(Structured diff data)

########

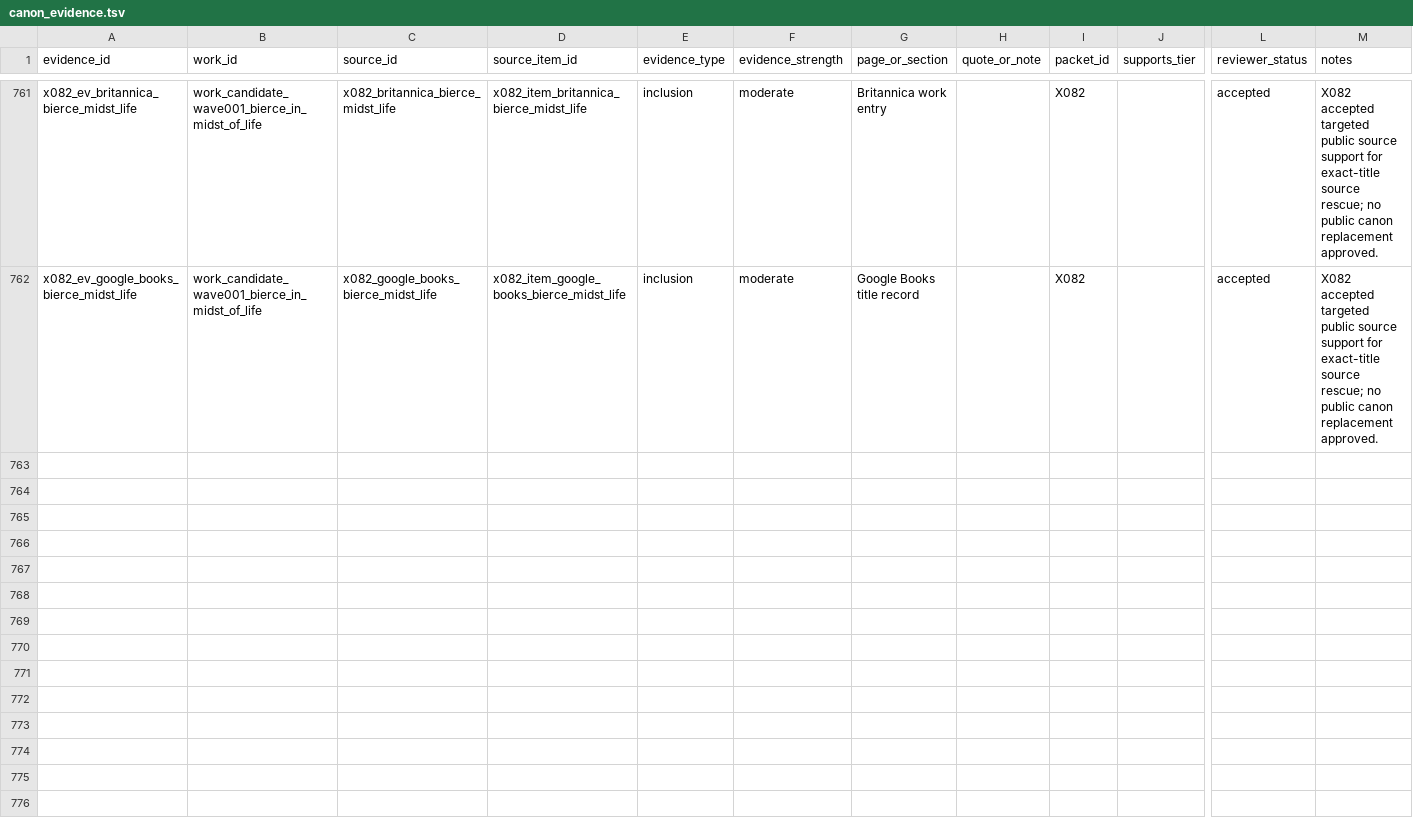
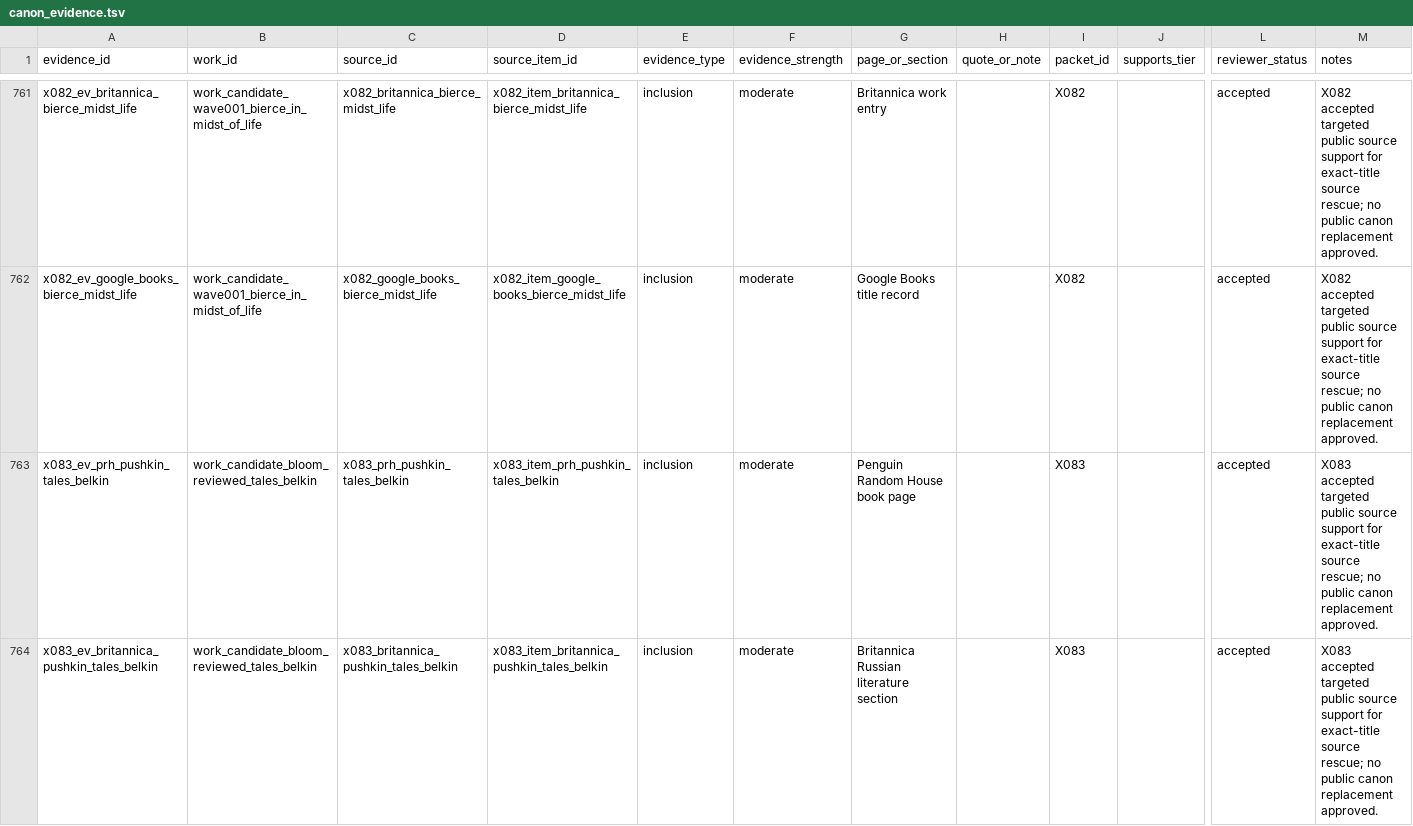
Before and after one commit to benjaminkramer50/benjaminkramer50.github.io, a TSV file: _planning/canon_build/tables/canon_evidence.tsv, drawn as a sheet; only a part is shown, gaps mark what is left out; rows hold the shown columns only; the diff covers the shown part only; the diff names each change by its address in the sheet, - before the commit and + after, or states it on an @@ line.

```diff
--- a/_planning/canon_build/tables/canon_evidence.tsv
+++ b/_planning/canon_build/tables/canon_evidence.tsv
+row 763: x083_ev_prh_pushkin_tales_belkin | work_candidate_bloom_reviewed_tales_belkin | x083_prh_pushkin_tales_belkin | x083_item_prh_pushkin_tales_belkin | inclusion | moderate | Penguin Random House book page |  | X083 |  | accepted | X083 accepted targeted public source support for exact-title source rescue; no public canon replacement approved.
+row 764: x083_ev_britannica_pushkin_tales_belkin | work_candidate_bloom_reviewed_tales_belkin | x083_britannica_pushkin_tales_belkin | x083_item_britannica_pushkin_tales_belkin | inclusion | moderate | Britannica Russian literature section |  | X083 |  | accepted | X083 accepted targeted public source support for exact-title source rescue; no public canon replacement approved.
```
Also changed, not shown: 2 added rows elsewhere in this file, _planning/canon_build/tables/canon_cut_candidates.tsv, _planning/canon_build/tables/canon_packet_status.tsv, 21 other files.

########

Problem statement
Without altering anything, output all the lines above but none of the images.

Exercise solution
Before and after one commit to benjaminkramer50/benjaminkramer50.github.io, a TSV file: _planning/canon_build/tables/canon_evidence.tsv, drawn as a sheet; only a part is shown, gaps mark what is left out; rows hold the shown columns only; the diff covers the shown part only; the diff names each change by its address in the sheet, - before the commit and + after, or states it on an @@ line.

```diff
--- a/_planning/canon_build/tables/canon_evidence.tsv
+++ b/_planning/canon_build/tables/canon_evidence.tsv
+row 763: x083_ev_prh_pushkin_tales_belkin | work_candidate_bloom_reviewed_tales_belkin | x083_prh_pushkin_tales_belkin | x083_item_prh_pushkin_tales_belkin | inclusion | moderate | Penguin Random House book page |  | X083 |  | accepted | X083 accepted targeted public source support for exact-title source rescue; no public canon replacement approved.
+row 764: x083_ev_britannica_pushkin_tales_belkin | work_candidate_bloom_reviewed_tales_belkin | x083_britannica_pushkin_tales_belkin | x083_item_britannica_pushkin_tales_belkin | inclusion | moderate | Britannica Russian literature section |  | X083 |  | accepted | X083 accepted targeted public source support for exact-title source rescue; no public canon replacement approved.
```
Also changed, not shown: 2 added rows elsewhere in this file, _planning/canon_build/tables/canon_cut_candidates.tsv, _planning/canon_build/tables/canon_packet_status.tsv, 21 other files.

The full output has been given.